Modification records
--------------------------------------------------

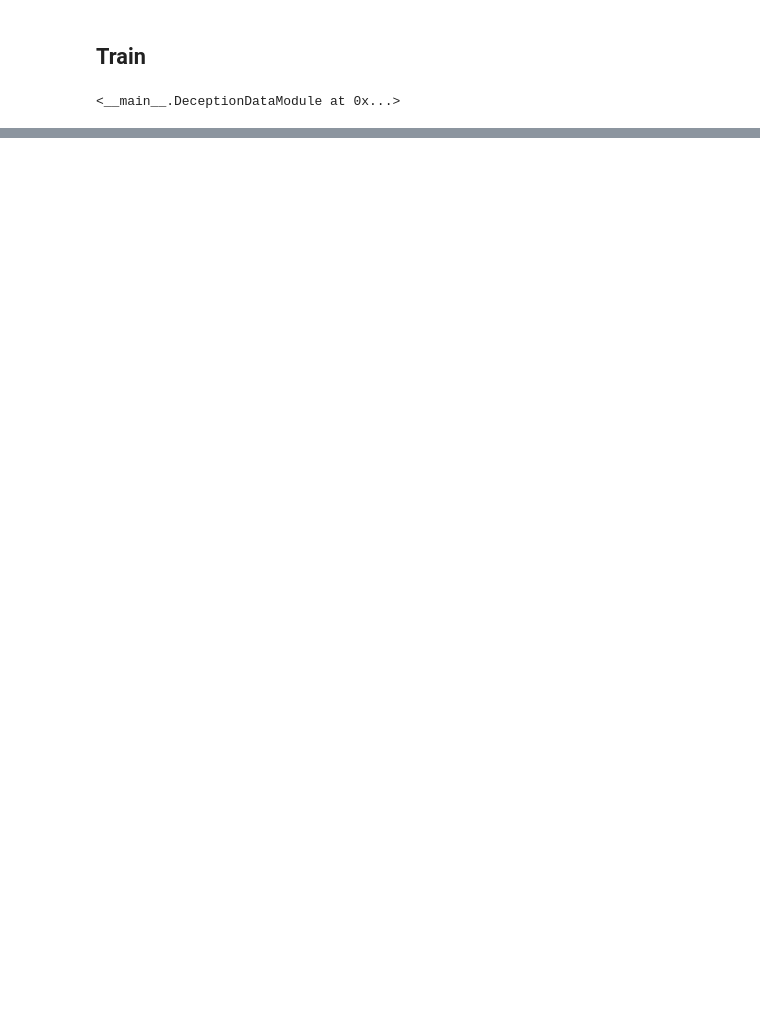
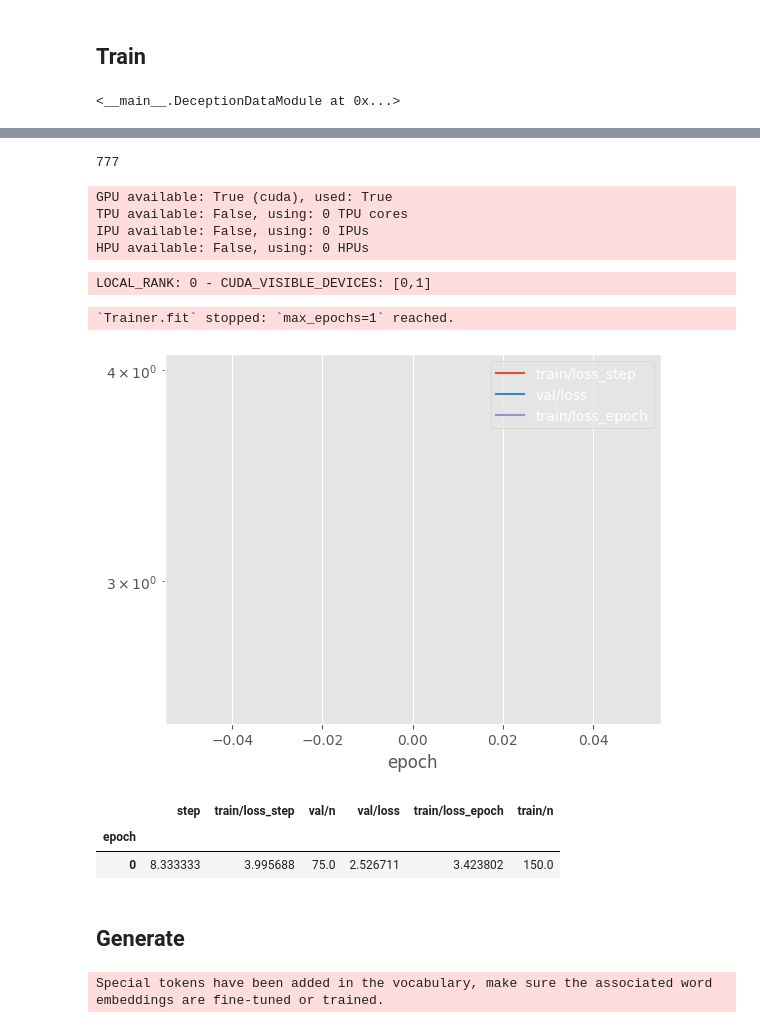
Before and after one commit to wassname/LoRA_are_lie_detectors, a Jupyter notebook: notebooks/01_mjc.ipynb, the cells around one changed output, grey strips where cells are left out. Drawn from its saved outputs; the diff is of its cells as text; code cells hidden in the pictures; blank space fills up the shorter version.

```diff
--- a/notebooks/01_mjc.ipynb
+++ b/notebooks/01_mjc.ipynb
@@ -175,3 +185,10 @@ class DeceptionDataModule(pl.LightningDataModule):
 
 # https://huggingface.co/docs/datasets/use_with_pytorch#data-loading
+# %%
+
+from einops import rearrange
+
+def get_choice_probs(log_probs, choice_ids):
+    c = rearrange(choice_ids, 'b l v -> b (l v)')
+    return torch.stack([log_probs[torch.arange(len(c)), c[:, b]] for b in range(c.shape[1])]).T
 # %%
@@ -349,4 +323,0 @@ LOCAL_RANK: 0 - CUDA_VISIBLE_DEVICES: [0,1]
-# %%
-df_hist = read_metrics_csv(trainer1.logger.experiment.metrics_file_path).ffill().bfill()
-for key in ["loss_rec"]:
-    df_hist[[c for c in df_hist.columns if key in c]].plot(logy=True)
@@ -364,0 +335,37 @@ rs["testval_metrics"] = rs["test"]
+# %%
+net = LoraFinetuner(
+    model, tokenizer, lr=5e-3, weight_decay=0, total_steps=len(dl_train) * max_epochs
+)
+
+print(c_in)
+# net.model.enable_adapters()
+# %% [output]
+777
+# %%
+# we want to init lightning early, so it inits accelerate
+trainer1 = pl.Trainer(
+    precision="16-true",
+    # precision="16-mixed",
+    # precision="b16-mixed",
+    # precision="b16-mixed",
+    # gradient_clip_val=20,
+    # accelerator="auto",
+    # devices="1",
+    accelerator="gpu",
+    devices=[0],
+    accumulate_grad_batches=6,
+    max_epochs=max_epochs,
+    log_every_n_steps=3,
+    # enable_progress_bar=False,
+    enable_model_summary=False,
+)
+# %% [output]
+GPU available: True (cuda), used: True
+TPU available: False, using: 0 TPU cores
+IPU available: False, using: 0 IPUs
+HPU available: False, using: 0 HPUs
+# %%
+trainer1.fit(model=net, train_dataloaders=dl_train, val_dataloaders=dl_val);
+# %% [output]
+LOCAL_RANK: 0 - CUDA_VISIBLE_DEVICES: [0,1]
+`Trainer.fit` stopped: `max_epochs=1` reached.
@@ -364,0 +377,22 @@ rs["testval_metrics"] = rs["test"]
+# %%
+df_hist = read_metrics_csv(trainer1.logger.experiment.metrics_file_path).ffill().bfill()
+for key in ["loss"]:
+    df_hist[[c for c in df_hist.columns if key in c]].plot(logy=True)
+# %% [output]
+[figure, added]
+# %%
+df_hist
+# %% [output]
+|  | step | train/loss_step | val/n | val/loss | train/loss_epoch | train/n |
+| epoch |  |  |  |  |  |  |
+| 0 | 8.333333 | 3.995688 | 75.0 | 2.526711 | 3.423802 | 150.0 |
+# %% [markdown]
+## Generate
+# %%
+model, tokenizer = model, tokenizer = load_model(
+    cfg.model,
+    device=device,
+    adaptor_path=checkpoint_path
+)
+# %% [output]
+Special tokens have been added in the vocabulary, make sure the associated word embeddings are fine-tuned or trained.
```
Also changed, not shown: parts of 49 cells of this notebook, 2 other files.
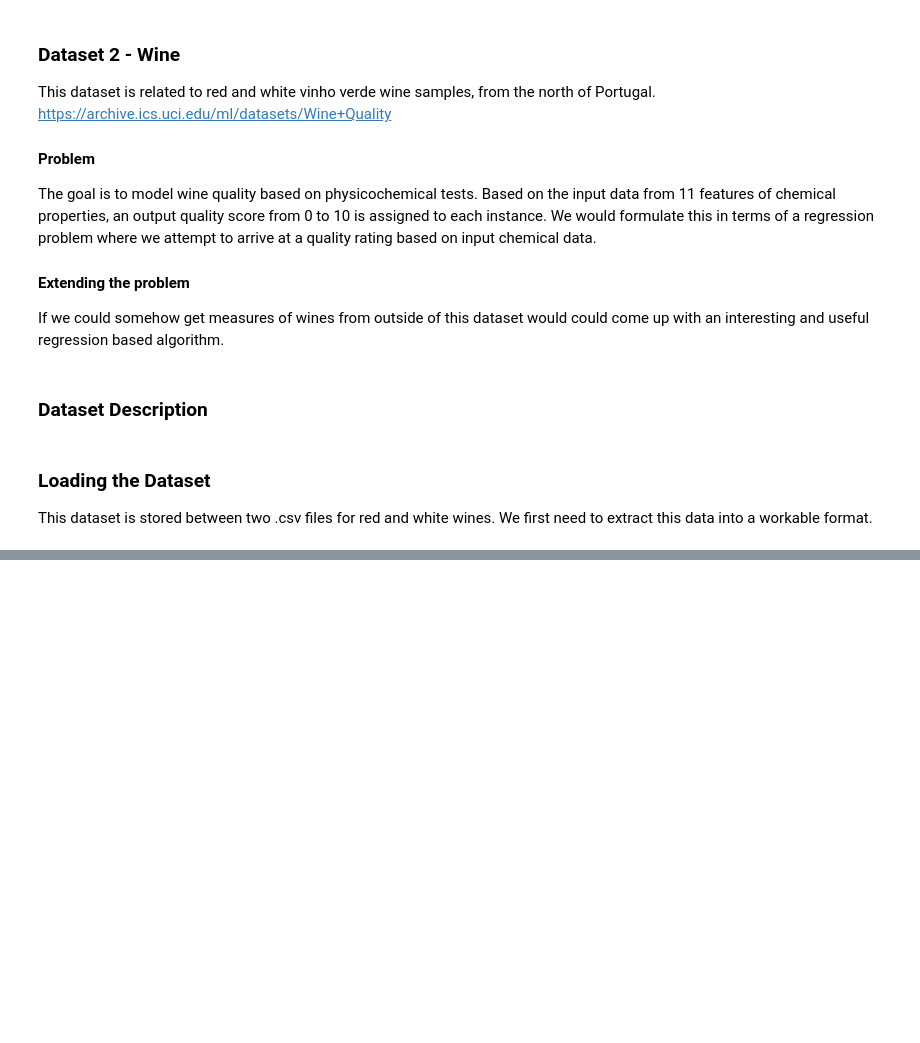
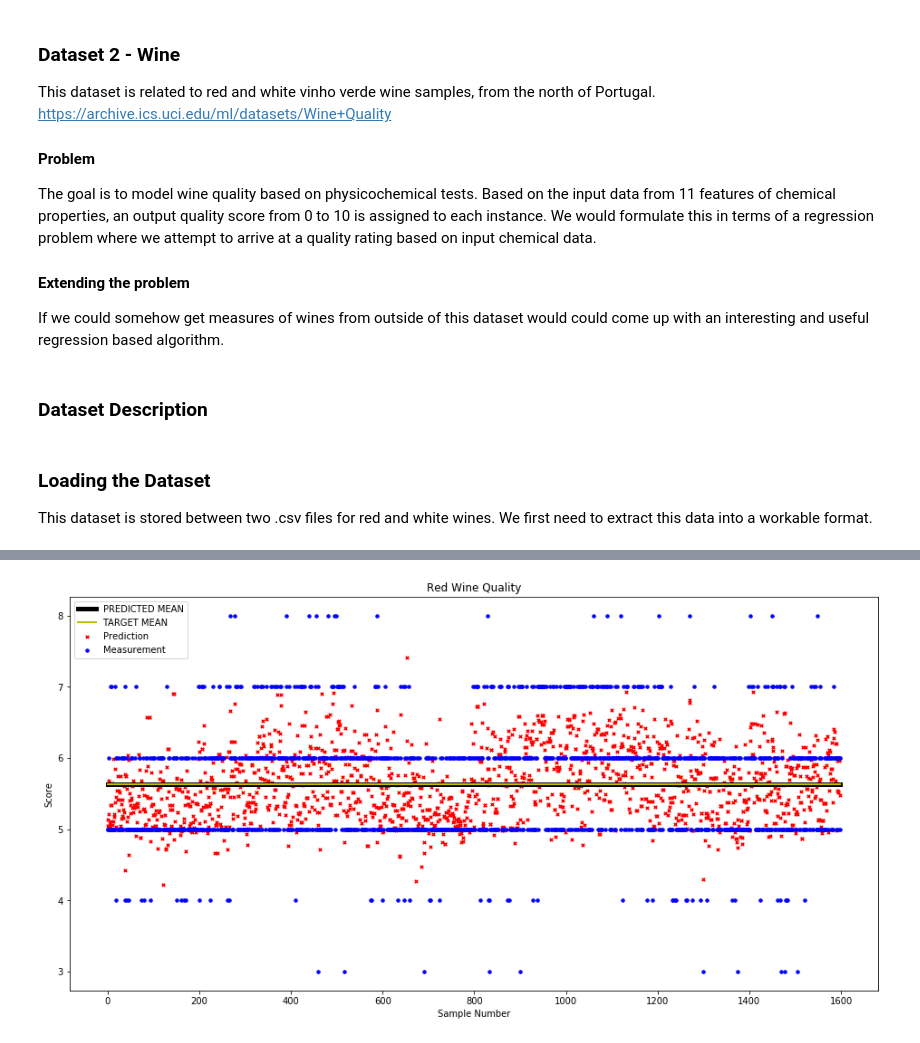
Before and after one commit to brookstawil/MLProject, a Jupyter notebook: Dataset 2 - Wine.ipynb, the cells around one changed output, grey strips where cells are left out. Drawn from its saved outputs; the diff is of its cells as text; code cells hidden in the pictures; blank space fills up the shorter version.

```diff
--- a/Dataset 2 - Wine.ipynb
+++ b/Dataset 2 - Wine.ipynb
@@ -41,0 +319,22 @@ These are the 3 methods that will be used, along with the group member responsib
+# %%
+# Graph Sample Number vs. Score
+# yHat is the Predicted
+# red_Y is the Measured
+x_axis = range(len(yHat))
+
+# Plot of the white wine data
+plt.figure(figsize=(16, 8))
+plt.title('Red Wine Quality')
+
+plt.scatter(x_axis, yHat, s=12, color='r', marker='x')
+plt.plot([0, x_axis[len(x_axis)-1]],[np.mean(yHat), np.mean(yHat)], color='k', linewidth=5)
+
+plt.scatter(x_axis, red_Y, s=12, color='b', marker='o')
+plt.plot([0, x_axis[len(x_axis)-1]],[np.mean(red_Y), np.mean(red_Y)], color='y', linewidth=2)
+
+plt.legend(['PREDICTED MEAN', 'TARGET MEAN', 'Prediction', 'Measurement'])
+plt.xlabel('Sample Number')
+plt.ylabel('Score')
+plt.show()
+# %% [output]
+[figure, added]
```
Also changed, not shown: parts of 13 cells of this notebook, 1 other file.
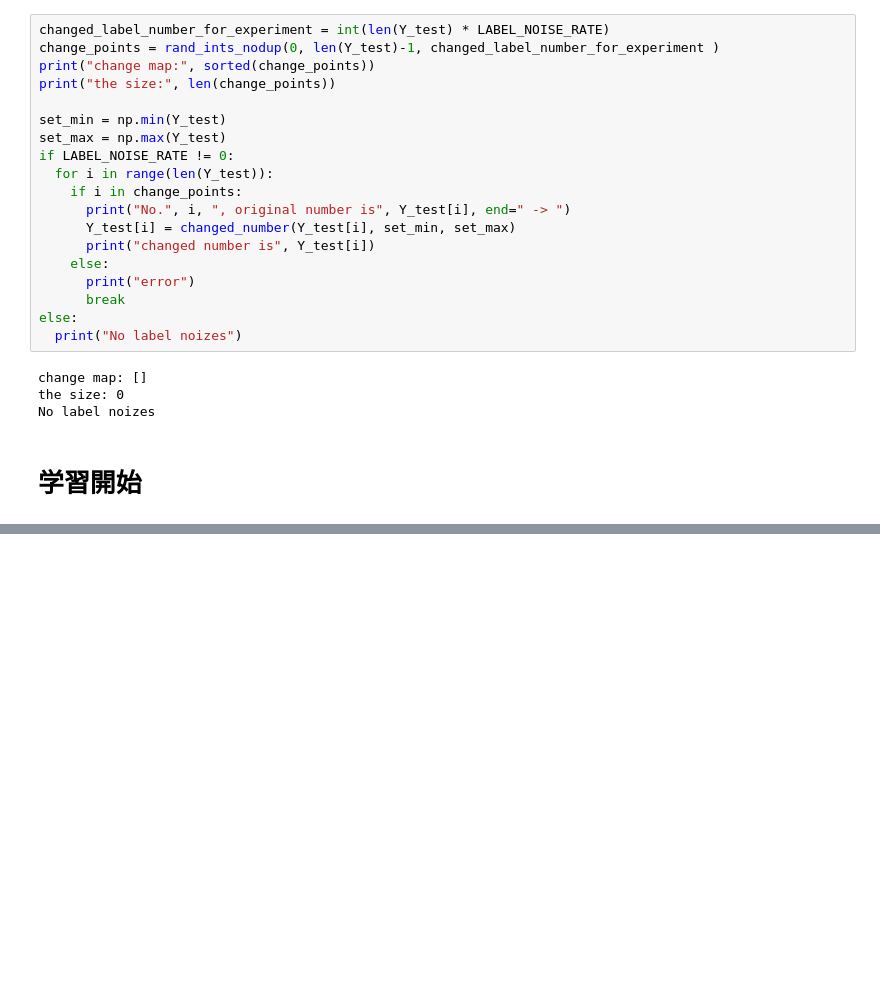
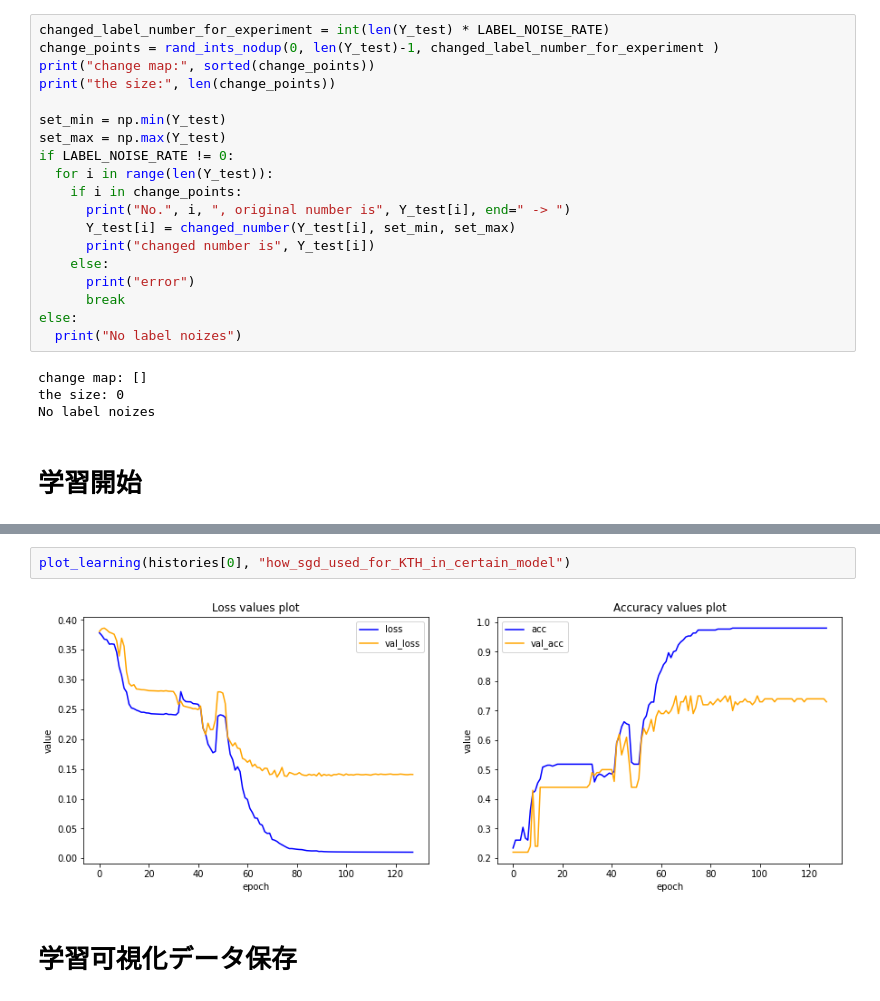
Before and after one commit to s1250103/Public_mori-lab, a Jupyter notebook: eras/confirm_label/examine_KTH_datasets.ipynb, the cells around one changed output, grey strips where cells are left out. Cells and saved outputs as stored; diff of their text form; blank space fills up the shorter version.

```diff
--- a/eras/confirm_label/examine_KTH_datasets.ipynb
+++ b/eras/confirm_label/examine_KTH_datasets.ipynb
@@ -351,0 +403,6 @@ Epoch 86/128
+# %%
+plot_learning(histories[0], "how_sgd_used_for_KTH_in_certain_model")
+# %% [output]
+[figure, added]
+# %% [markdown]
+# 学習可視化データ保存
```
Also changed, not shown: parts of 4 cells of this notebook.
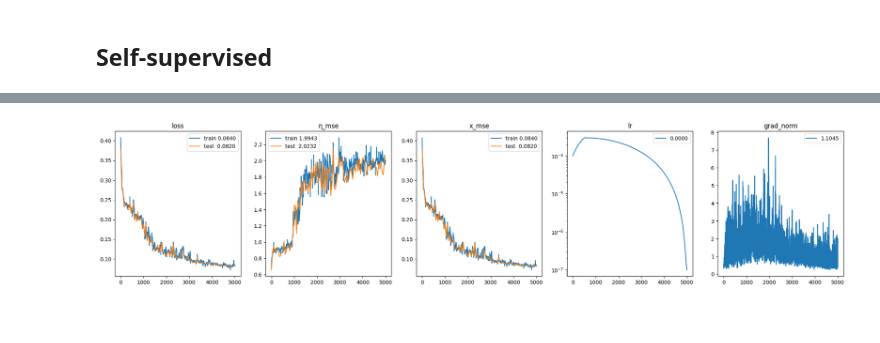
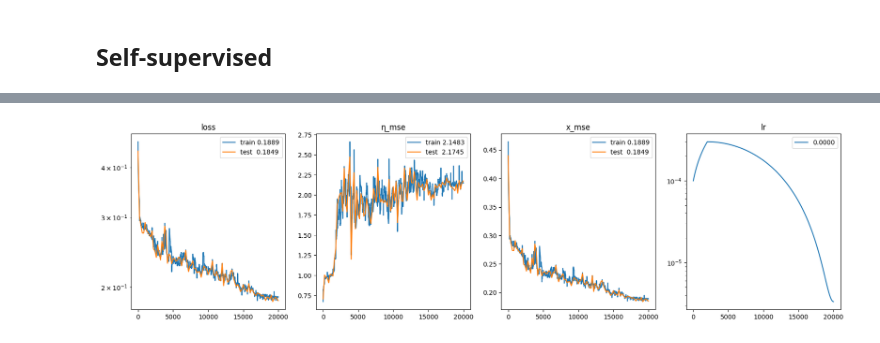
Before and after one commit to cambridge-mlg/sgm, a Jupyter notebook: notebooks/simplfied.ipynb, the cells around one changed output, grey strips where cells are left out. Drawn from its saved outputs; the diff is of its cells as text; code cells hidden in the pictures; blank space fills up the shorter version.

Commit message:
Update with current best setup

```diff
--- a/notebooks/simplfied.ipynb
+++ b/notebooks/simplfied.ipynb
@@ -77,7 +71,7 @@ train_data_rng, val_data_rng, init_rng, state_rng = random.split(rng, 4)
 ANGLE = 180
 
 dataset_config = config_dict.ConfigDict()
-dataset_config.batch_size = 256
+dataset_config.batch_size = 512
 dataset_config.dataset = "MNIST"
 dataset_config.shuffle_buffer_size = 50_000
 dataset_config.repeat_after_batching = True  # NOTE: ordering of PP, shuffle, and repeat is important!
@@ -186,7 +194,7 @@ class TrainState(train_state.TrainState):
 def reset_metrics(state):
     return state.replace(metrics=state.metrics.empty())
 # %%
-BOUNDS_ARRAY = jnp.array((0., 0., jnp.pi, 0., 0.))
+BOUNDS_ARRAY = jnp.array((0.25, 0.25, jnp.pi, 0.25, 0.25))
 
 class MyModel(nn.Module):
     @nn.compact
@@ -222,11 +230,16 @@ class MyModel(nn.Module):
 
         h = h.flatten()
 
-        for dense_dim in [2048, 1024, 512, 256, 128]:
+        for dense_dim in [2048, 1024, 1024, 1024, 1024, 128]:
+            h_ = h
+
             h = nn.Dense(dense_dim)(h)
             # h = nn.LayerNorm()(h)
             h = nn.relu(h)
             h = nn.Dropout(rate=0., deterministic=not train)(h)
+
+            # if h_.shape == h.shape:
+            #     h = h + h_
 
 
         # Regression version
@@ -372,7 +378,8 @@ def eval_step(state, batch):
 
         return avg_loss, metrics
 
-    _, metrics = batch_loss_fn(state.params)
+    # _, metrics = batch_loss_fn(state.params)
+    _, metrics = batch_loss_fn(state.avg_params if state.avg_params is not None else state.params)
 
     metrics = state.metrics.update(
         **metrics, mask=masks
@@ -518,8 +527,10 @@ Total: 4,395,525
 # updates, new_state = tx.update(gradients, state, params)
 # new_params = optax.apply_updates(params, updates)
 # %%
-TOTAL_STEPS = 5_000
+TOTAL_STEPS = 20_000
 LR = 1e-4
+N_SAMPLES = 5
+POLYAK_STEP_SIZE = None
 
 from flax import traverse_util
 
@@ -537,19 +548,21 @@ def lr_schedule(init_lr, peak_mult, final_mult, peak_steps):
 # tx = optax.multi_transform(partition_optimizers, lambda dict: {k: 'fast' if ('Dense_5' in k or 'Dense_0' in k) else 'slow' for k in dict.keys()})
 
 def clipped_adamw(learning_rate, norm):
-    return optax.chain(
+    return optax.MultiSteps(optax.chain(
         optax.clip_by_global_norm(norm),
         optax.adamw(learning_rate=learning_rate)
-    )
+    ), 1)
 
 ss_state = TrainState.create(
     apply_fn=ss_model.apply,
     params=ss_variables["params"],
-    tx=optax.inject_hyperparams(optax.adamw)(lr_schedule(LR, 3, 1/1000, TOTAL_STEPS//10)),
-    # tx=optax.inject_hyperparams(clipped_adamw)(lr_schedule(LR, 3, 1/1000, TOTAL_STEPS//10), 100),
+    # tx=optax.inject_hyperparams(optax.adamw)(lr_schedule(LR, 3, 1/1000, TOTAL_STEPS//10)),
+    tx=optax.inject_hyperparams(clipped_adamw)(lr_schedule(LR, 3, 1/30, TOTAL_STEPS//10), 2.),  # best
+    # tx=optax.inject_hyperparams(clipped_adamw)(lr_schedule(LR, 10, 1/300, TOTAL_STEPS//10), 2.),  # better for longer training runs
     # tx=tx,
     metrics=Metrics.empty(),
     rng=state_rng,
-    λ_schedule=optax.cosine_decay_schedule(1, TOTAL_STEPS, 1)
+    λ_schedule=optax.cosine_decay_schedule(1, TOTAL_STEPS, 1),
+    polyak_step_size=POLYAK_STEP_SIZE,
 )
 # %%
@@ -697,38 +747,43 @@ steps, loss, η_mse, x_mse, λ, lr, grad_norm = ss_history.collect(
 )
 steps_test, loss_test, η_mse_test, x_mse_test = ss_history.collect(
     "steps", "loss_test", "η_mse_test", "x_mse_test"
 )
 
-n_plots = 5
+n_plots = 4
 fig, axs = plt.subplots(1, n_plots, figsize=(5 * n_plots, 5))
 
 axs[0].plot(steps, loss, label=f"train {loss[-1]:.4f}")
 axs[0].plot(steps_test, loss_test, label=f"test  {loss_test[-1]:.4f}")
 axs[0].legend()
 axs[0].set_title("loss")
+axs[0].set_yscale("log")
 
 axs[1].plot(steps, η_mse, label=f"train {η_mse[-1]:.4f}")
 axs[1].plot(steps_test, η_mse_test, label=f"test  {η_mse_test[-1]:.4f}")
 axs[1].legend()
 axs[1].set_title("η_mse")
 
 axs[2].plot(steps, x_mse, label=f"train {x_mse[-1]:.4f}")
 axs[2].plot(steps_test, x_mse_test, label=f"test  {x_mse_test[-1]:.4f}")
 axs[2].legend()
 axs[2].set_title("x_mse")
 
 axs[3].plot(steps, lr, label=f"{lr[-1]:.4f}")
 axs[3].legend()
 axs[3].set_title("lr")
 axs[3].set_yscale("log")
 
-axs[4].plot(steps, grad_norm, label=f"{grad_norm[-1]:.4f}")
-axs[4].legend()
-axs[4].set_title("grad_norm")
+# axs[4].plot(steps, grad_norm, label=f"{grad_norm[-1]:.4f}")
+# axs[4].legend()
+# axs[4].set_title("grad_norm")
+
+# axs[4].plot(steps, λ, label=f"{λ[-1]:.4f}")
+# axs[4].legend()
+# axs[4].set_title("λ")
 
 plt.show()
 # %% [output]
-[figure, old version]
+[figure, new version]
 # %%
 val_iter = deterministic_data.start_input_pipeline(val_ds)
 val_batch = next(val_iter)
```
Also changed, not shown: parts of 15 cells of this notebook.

--------------------------------------------------

Directions:
If a line in the entries holds the string "legend", copy it.

Task answer:
+plt.legend(['PREDICTED MEAN', 'TARGET MEAN', 'Prediction', 'Measurement'])
 axs[0].legend()
 axs[1].legend()
 axs[2].legend()
 axs[3].legend()
-axs[4].legend()
+# axs[4].legend()
+# axs[4].legend()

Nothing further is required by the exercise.